- Opening Delimiter -

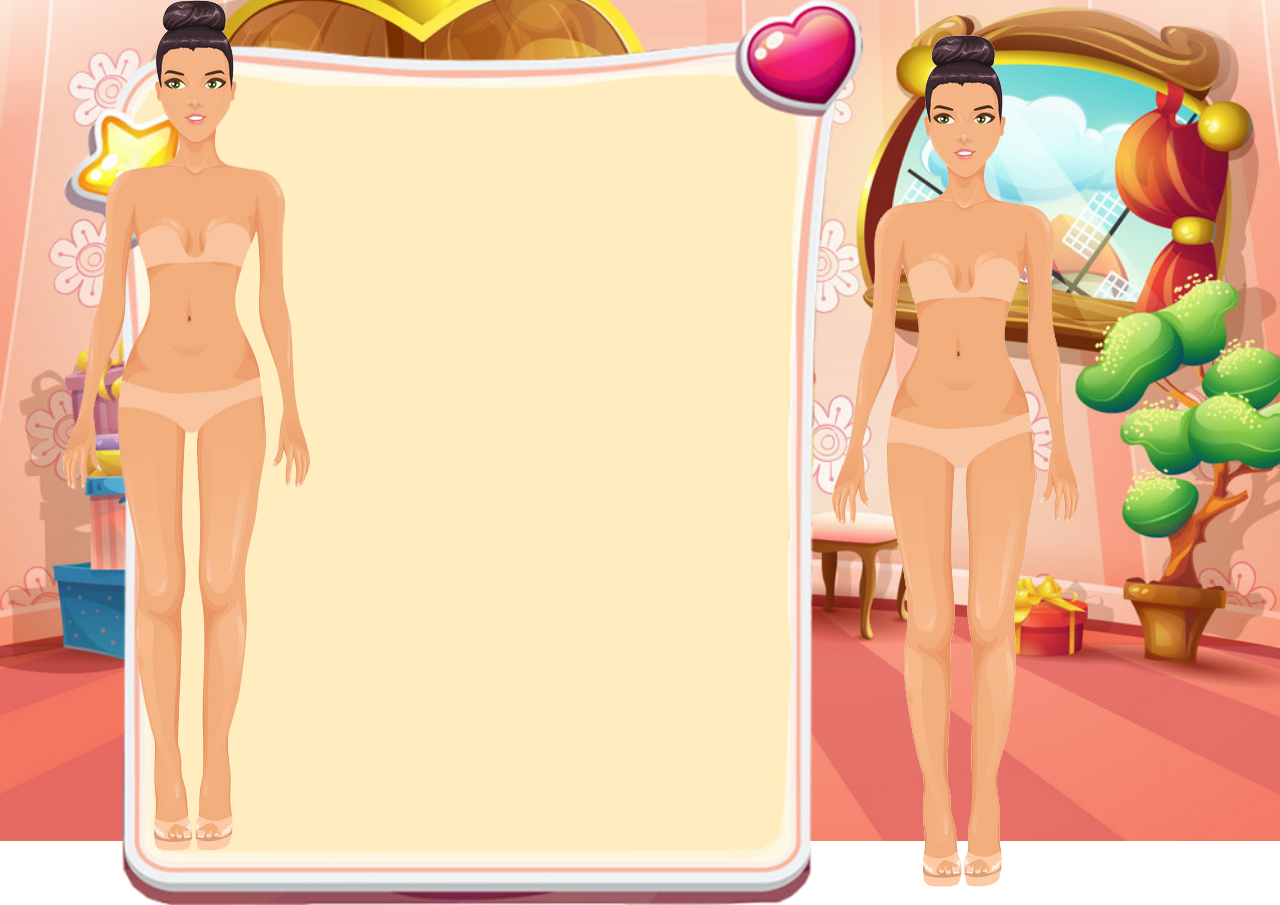
Repository: bunbubam/GameThayDoReactjs_NguyenKhacNghia
Page: /
The author's editor kept a copy of each file at every save. The page is drawn from the files as they stood at one save, then again after the next save.
The browser window is 1280 px wide. The pictures show the whole page.
The project was rebuilt for these pictures with package versions that can differ from the ones it lists, and the page was loaded fresh each time.

Above is the page before, as saved 2022-03-30 15:34:41.

After the next save:
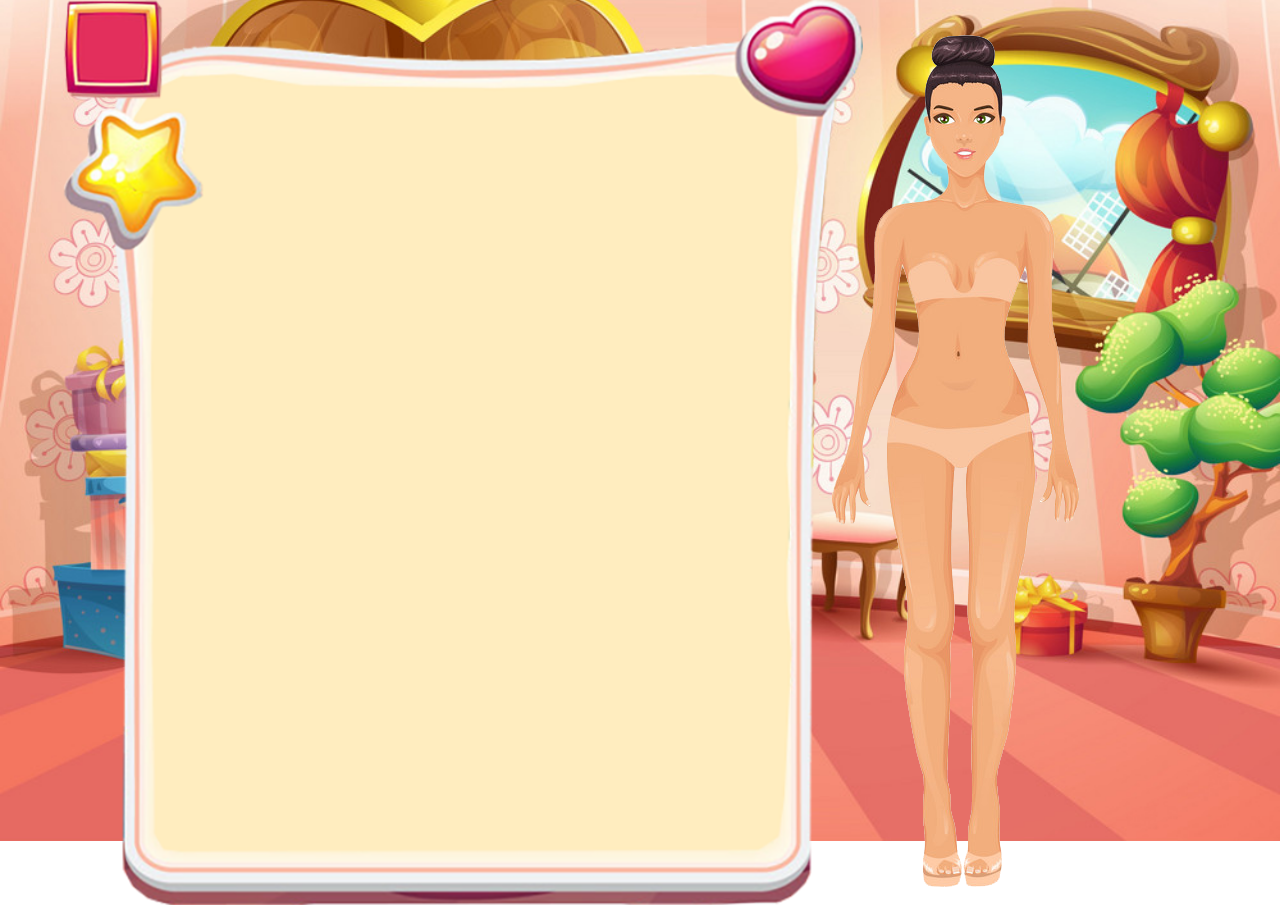
Saved 14 s later.
--- a/src/gamethaydo/dress.js
+++ b/src/gamethaydo/dress.js
@@ -33,7 +33,7 @@ changeClothing = (imgs) => {
                             <div className='clothing-box ml-md-5'>
                                 <div className='row'>
                                     <div className='col-12 col-xl-4'>
-                                        <img onClick={()=>this.changeClothing(Clothing1)} src={require('./images/girl.png')} className='img-fluid'/>
+                                        <img onClick={()=>this.changeClothing(Clothing1)} src={require('./images/menu.png')} className='img-fluid'/>
                                     </div>
                                 </div>
                             </div>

- Closing Delimiter -

## Problem statement
Pictures stay out; the records above are otherwise reproduced exactly.

## Response area
Repository: bunbubam/GameThayDoReactjs_NguyenKhacNghia
Page: /
The author's editor kept a copy of each file at every save. The page is drawn from the files as they stood at one save, then again after the next save.
The browser window is 1280 px wide. The pictures show the whole page.
The project was rebuilt for these pictures with package versions that can differ from the ones it lists, and the page was loaded fresh each time.

Above is the page before, as saved 2022-03-30 15:34:41.

After the next save:
Saved 14 s later.
--- a/src/gamethaydo/dress.js
+++ b/src/gamethaydo/dress.js
@@ -33,7 +33,7 @@ changeClothing = (imgs) => {
                             <div className='clothing-box ml-md-5'>
                                 <div className='row'>
                                     <div className='col-12 col-xl-4'>
-                                        <img onClick={()=>this.changeClothing(Clothing1)} src={require('./images/girl.png')} className='img-fluid'/>
+                                        <img onClick={()=>this.changeClothing(Clothing1)} src={require('./images/menu.png')} className='img-fluid'/>
                                     </div>
                                 </div>
                             </div>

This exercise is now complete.